Trust In God
The Saviour in His miracles revealed the power that is continually at work in man’s behalf, to sustain and to heal him. Through the agencies of nature, God is working, day by day, hour by hour, moment by moment, to keep us alive, to build up and restore us. When any part of the body sustains injury, a healing process is at once begun; nature’s agencies are set at work to restore soundness. But the power working through these agencies is the power of God. All life-giving power is from Him. When one recovers from disease, it is God who restores him.
Sickness, suffering and death are the work of an antagonistic power. Satan is the destroyer; God is the Restorer.
Nothing tends more to promote health of body and of soul than does a spirit of gratitude and praise. It is a positive duty to resist melancholy, discontented thoughts and feelings, – as much a duty as it is to pray. If we are heaven-bound, how can we go as a band of mourners, groaning and complaining all along the way to the Father’s house?

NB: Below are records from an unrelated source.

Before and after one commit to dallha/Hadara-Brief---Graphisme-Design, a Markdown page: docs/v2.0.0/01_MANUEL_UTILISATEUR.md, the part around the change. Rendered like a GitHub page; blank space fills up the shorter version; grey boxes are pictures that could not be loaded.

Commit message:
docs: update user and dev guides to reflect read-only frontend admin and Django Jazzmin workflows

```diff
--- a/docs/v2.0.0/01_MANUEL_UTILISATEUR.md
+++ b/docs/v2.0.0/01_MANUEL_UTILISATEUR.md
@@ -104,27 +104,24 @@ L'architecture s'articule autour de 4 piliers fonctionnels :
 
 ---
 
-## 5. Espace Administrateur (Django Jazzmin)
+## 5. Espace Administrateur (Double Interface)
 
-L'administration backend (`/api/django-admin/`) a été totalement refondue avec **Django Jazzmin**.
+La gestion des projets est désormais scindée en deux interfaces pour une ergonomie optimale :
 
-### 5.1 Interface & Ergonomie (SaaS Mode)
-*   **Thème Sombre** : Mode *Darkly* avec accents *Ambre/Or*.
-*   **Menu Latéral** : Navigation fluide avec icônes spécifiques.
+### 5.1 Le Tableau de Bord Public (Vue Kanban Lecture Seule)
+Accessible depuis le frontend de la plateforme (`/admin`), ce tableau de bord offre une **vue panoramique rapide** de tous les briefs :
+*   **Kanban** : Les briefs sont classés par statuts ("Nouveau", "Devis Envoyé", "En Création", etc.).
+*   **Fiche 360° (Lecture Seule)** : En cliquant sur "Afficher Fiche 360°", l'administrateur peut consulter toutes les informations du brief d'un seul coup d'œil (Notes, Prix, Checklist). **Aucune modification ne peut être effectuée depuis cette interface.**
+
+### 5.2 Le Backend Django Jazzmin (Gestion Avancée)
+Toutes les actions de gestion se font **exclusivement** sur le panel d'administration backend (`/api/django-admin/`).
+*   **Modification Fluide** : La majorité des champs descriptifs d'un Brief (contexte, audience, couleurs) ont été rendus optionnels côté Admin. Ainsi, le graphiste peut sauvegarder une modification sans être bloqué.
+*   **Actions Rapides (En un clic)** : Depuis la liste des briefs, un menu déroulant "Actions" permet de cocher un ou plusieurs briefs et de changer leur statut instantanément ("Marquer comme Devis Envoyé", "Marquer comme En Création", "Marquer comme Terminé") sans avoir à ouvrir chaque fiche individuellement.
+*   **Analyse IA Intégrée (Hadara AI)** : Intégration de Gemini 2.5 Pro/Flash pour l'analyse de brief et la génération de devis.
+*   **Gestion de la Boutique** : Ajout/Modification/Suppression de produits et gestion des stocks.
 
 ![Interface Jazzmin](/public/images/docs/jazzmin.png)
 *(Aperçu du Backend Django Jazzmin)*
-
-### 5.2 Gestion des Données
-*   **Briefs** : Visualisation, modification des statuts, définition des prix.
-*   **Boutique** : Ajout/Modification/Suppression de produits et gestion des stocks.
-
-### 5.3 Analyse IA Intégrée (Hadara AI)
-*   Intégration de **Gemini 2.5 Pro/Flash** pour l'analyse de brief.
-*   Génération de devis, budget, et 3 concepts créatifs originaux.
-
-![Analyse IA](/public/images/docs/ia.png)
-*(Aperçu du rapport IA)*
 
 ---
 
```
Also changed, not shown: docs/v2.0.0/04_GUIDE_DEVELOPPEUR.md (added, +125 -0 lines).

“Let the peace of God rule in your hearts;…and be ye thankful.” (Colossians 3:15).
When some one asks how you are feeling, do not try to think of something mournful to tell in order to gain sympathy. Do not talk of your lack of faith and your sorrows and sufferings. The tempter delights to hear such words. When talking on gloomy subjects, you are glorifying him. We are not to dwell on the great power of Satan to overcome us. Often we give ourselves into his hands by talking of his power. Let us talk instead of the great power of God to bind up all our interests with His own. Tell of the matchless power of Christ, and speak of His glory. All heaven is interested in our salvation. The angels of God, thousands upon thousands, and ten thousands times ten thousand, are commissioned to minister to those who shall be heirs of salvation. (Hebrews 1:14). They guard us against evil, and press back the powers of darkness that are seeking our destruction. Have we not reason to be thankful every moment, thankful even when there are apparent difficulties in our pathway?
“Give thanks unto the Lord, for He is good: For His mercy endureth forever. Let the redeemed of the Lord say so, Whom He hath redeemed from the hand of the enemy.” (Psalms 107:1,2).
“And every man that striveth for the mastery is temperate in all things. Now they do it to obtain a corruptible crown; But we an incorruptible. I therefore so run, Not as uncertainly; so fight I, not as one that beateth the air. But I keep under my body, and bring it into subjection: Lest that by any means, when I have preached to others, I myself should be a castaway.” (1 Corinthians 9:25-27).
We need to learn that indulged appetite is the greatest hindrance to mental improvement and soul sanctification.